UN pushes for verifiable net-zero pledges
A UN expert group is working on standards to ensure that the “avalanche” of net-zero commitments from non-state actors is not just a greenwashing exercise.
The United Nations is working on standards to ensure that net-zero claims from non-state entities are legitimate and verifiable, although lots of questions remain about how to do so.
UN Secretary-General António Guterres launched an expert group in March of this year to develop stronger and clearer standards on net-zero commitments. Many governments around the world have already announced net-zero emissions pledges, with 2050 a common deadline. In addition to those pledges, a barrage of net-zero pledges have come from the private sector, as well as subnational governments.
However, there is very little standardization or verification, making it extremely difficult to hold businesses, investors, and municipal governments to account. The dates vary, as do the starting points and baselines. Net-zero claims can also depend very heavily on offsets, rather than actual reductions in pollution. At worst, pledges can amount to cynical greenwashing, rather than actual emissions reductions.
“The world is going backwards on climate action. At the same time there has been an avalanche of net-zero pledges from businesses, ambassadors, cities, and regions that we have seen in recent years and recent months. This is certainly welcome,” Catherine McKenna, former Canadian Minister of Environment and Climate Change, and the chair of the UN expert group, said on a UN webinar held last week.
“We know non-state actors play a huge role in tackling climate change and reducing emissions. But let’s be clear. While an important first step, pledging net-zero emissions is the easy part. The harder part is doing the work to get there,” McKenna said.
She cited UN Secretary-General António Guterres, who warned that net-zero pledges lacked integrity. “There is a deficit of credibility and a surplus of confusion over emissions reductions and net-zero targets, with different meanings and different metrics,” Guterres said at the international climate talks in Glasgow, Scotland in November 2021, when he announced his intention to form the expert group to formulate standards.

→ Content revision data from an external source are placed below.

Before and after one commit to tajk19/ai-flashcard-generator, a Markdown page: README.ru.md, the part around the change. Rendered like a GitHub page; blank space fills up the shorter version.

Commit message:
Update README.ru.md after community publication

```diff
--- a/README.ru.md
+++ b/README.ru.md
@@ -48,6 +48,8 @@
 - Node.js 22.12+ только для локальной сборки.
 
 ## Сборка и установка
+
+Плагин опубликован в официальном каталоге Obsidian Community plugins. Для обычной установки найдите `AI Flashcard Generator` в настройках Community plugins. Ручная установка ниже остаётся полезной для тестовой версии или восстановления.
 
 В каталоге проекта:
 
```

The body has 16 members, all high-level experts or government officials from around the world.
“The purpose of the expert group is to deliver stronger, clearer standards for net-zero pledges that apply to all non-state actors and help them speed up their implementation so they contribute to the real, deep, urgent, GHG emissions cuts that the world desperately needs,” McKenna said.

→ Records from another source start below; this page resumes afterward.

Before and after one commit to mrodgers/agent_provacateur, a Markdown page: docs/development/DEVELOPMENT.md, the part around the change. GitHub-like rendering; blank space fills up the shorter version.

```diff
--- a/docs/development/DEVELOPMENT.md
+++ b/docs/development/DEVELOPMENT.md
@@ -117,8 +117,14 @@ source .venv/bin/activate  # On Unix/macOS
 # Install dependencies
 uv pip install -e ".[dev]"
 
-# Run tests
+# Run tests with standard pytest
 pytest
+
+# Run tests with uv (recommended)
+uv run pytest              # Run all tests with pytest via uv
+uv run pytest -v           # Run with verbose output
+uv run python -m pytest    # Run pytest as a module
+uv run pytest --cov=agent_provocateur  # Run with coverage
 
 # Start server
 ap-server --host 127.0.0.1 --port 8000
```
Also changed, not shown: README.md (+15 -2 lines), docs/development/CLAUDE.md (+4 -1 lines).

The group is surveying the policy landscape, identifying problems and gaps. Between June 29 and August 31, the group is accepting public input on how to develop new standards.
Keeping 1.5C alive
The standards are based on four overarching goals. First, net-zero claims must be grounded in the international goal of keeping global warming within the 1.5-degree Celsius target. Second, far-off net-zero targets must come accompanied by interim targets – immediate action this decade, accompanied with milestones along the way. Third, commitments need to be verified and transparent. Finally, the expert group wants to develop regulatory pathways so that new standards have teeth even in the absence of an international treaty or agreement.
“There’s a bit of confusion out there about what net-zero is. And this has led to a wide diversity of interpretations for those pledging to reach net-zero,” said Bill Hare, co-founder and CEO of Climate Analytics, an international non-profit based in Germany. Hare is also a member of the UN expert group. “We simply can’t afford greenwashing to happen. We can’t afford offsetting to be a greenwashing technique rather than a way towards achieving real net-zero emissions.”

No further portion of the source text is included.